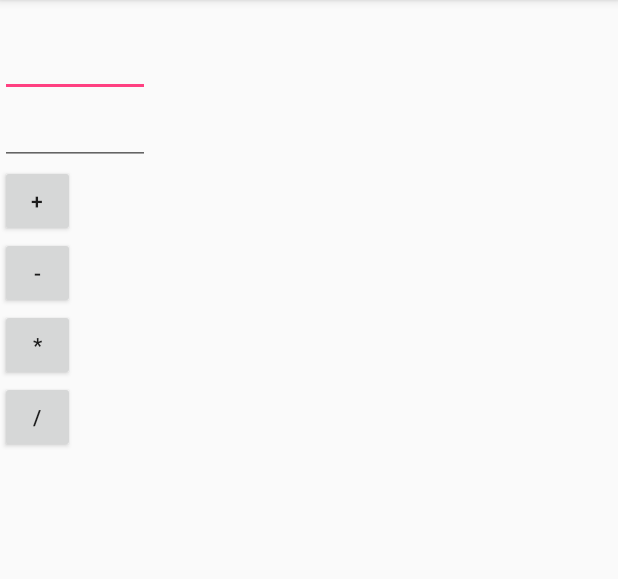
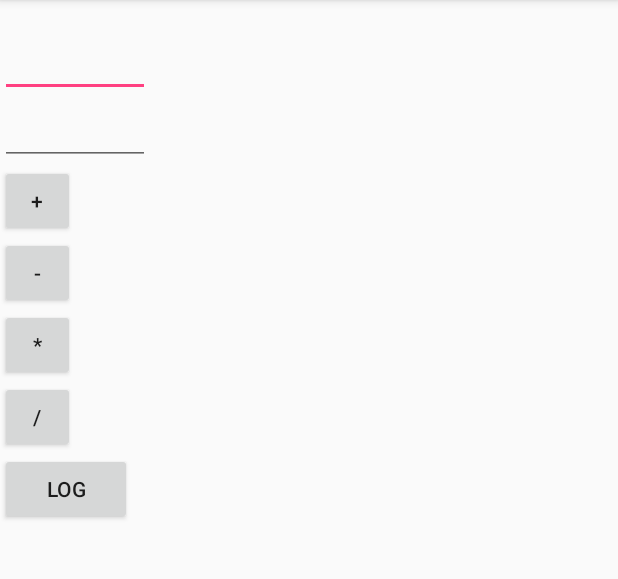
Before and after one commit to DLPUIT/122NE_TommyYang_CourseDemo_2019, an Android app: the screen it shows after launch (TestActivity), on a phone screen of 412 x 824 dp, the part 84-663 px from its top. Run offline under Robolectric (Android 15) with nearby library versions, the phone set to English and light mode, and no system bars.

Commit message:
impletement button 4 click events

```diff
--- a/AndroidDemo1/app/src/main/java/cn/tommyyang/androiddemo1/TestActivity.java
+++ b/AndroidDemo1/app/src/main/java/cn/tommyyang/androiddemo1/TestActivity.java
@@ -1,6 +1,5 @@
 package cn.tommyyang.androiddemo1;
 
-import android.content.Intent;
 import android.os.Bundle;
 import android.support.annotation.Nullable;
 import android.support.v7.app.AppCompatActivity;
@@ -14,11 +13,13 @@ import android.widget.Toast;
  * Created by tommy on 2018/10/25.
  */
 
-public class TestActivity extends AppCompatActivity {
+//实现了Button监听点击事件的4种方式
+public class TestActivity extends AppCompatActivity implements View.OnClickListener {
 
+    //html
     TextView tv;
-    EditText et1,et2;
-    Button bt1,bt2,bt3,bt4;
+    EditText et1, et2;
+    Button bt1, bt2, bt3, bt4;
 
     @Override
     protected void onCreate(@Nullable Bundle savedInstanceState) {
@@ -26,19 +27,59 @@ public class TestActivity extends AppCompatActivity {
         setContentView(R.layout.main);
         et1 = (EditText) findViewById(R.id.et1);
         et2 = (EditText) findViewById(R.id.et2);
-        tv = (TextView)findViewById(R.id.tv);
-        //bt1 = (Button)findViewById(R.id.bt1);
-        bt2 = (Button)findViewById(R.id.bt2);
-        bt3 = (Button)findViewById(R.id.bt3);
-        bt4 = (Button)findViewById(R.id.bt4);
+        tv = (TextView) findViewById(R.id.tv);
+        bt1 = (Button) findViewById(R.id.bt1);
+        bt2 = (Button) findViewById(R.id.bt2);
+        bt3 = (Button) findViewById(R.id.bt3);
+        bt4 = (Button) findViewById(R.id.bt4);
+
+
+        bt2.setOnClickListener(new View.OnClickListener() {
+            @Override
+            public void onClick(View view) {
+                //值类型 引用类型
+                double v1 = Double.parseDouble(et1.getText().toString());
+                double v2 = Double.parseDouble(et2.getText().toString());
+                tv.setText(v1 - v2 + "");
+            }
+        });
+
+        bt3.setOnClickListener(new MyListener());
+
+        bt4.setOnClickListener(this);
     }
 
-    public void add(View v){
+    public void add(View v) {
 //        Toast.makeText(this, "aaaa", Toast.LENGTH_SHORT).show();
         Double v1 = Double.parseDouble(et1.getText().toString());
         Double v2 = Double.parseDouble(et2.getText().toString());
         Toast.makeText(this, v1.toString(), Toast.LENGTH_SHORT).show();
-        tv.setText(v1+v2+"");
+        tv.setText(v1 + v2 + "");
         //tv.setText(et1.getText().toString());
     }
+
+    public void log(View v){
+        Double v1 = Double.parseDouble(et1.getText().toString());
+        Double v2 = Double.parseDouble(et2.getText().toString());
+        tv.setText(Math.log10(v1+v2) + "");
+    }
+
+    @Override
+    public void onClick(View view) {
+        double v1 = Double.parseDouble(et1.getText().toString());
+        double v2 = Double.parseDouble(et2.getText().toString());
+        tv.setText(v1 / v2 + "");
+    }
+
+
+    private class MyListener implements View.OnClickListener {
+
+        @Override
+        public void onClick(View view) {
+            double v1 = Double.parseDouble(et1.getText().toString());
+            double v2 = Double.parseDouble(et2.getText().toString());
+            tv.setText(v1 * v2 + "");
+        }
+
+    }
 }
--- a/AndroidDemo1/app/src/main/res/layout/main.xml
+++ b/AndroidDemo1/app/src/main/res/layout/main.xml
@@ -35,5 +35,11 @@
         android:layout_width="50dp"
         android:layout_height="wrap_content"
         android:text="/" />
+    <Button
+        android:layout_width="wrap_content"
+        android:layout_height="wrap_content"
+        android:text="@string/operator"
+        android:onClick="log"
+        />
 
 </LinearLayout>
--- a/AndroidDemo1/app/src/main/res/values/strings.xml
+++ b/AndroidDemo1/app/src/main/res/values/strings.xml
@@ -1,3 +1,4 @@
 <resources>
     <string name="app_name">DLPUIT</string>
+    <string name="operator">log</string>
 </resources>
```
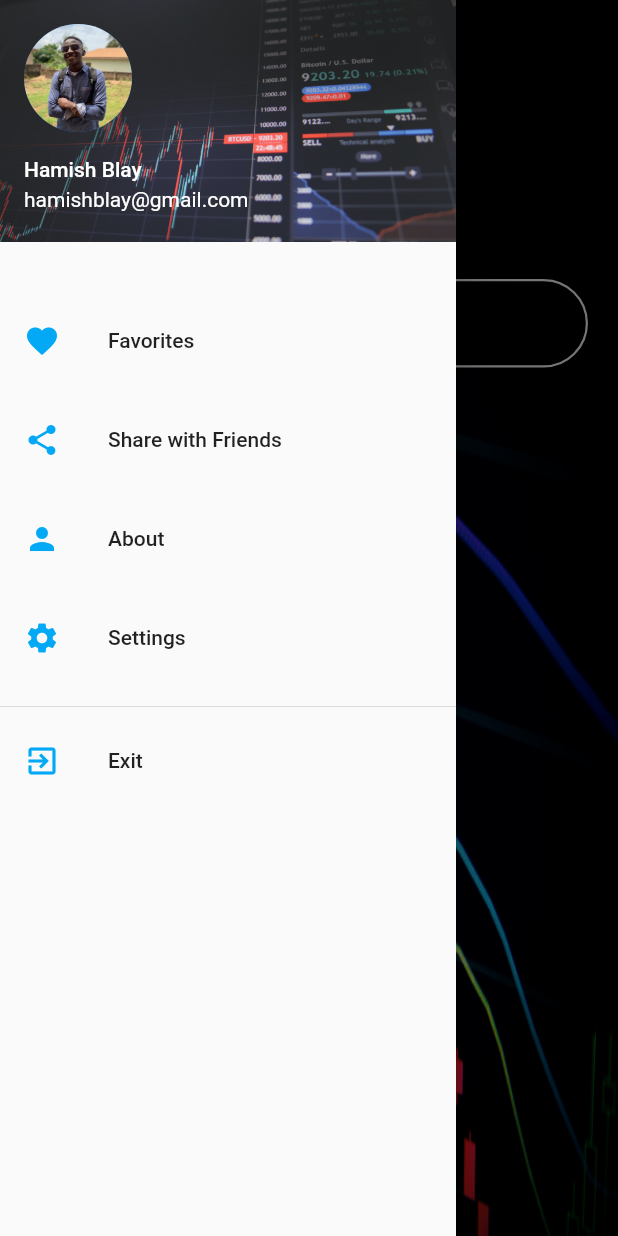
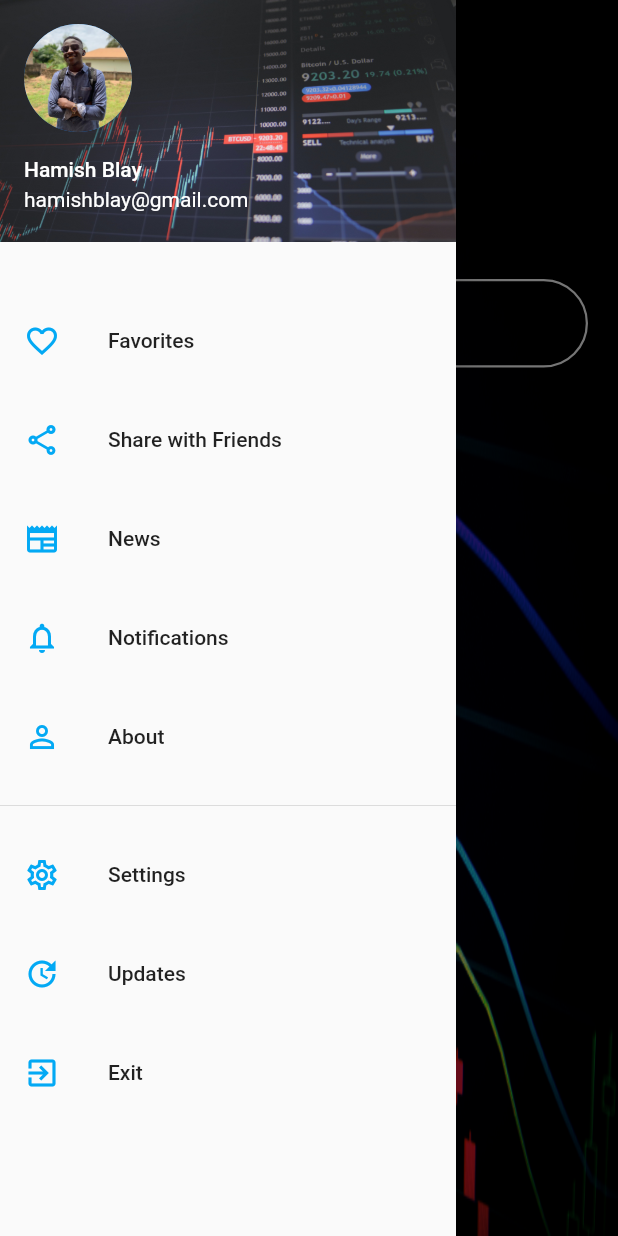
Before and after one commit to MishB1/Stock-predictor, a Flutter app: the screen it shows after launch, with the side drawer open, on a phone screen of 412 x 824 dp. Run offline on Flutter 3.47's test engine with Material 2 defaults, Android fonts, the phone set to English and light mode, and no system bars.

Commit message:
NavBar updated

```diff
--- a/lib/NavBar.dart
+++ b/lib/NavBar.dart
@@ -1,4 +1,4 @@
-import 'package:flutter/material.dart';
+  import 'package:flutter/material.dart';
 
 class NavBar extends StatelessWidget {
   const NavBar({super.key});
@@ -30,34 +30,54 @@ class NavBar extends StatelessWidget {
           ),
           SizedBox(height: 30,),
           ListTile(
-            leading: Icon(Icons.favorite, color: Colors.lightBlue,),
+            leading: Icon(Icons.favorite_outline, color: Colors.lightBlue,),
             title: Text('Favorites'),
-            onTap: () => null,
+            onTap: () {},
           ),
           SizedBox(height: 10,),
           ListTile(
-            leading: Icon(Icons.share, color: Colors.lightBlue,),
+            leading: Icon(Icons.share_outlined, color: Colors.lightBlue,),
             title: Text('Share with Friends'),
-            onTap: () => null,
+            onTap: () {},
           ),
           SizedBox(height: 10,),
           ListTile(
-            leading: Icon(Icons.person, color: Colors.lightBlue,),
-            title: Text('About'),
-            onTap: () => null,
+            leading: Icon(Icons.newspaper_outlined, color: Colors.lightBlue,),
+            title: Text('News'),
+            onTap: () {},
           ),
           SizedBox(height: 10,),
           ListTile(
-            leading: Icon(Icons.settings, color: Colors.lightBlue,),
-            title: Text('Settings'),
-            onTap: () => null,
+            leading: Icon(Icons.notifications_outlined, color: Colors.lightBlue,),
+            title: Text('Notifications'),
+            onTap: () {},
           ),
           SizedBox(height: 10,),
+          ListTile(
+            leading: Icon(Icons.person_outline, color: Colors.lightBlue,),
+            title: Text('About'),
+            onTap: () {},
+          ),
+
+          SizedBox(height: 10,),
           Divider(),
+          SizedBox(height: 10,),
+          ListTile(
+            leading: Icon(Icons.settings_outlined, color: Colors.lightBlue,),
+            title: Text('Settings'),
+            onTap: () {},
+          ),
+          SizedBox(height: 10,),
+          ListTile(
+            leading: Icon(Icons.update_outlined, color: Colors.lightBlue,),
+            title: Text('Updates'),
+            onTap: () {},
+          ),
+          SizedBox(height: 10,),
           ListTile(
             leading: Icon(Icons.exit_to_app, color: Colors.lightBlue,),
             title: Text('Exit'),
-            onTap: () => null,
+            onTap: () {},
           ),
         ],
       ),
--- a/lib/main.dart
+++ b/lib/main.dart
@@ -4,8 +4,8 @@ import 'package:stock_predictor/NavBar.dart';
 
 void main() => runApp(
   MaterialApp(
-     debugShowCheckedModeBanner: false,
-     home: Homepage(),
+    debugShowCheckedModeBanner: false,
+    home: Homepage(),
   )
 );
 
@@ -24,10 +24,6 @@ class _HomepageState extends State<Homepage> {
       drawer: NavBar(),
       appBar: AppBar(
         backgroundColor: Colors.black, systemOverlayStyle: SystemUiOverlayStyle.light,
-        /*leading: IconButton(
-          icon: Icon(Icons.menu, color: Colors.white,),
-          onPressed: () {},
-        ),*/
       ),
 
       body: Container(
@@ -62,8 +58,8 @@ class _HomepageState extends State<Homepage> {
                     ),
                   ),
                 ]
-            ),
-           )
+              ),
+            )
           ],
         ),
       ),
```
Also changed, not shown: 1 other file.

========

TASK REQUIREMENTS
From the records, copy out each line that includes the string "dart".

TASK RESPONSE
--- a/lib/NavBar.dart
+++ b/lib/NavBar.dart
-import 'package:flutter/material.dart';
+  import 'package:flutter/material.dart';
--- a/lib/main.dart
+++ b/lib/main.dart
@@ -4,8 +4,8 @@ import 'package:stock_predictor/NavBar.dart';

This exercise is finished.